*** Opening Dataset records ***
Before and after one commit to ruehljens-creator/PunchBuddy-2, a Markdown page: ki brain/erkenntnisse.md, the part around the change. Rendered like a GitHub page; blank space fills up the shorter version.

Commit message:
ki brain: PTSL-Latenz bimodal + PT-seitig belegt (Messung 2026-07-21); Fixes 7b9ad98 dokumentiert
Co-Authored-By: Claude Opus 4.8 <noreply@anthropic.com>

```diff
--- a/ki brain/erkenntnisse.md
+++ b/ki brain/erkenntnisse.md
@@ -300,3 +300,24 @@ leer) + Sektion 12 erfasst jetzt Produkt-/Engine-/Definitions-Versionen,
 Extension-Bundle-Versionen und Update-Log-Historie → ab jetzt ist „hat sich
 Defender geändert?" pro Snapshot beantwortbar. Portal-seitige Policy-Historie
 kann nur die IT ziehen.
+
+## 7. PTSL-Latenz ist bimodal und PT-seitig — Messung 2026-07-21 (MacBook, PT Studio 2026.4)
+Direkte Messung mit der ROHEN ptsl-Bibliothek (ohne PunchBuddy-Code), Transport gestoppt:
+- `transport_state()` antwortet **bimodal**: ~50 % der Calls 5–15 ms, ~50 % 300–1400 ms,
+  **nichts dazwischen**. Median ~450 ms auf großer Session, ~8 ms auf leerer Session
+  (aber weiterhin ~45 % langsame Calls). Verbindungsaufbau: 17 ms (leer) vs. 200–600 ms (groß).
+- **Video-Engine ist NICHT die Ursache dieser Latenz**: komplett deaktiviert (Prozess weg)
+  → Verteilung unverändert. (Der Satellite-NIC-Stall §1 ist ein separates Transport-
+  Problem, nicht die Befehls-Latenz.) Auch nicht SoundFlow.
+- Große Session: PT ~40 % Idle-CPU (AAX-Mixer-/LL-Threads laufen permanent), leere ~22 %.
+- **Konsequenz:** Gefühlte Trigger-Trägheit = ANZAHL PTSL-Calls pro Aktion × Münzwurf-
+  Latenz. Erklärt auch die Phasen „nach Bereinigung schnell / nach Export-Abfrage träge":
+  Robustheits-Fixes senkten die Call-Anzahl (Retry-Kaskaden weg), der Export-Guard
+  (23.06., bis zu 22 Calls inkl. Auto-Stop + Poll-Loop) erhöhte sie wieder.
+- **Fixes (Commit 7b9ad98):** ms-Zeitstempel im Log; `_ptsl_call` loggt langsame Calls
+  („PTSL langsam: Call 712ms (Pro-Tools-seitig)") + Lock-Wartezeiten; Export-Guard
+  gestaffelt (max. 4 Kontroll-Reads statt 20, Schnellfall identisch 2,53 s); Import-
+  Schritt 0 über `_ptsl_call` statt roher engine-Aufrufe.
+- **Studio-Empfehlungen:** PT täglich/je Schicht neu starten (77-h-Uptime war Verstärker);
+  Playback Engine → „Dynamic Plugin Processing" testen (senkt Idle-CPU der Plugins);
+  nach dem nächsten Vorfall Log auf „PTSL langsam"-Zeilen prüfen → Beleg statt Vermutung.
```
*** Closing Dataset records ***
▸ **Your goal**: If the word "brain" appears in a line above, copy that line.

▸ **Your solution**:
Before and after one commit to ruehljens-creator/PunchBuddy-2, a Markdown page: ki brain/erkenntnisse.md, the part around the change. Rendered like a GitHub page; blank space fills up the shorter version.
ki brain: PTSL-Latenz bimodal + PT-seitig belegt (Messung 2026-07-21); Fixes 7b9ad98 dokumentiert
--- a/ki brain/erkenntnisse.md
+++ b/ki brain/erkenntnisse.md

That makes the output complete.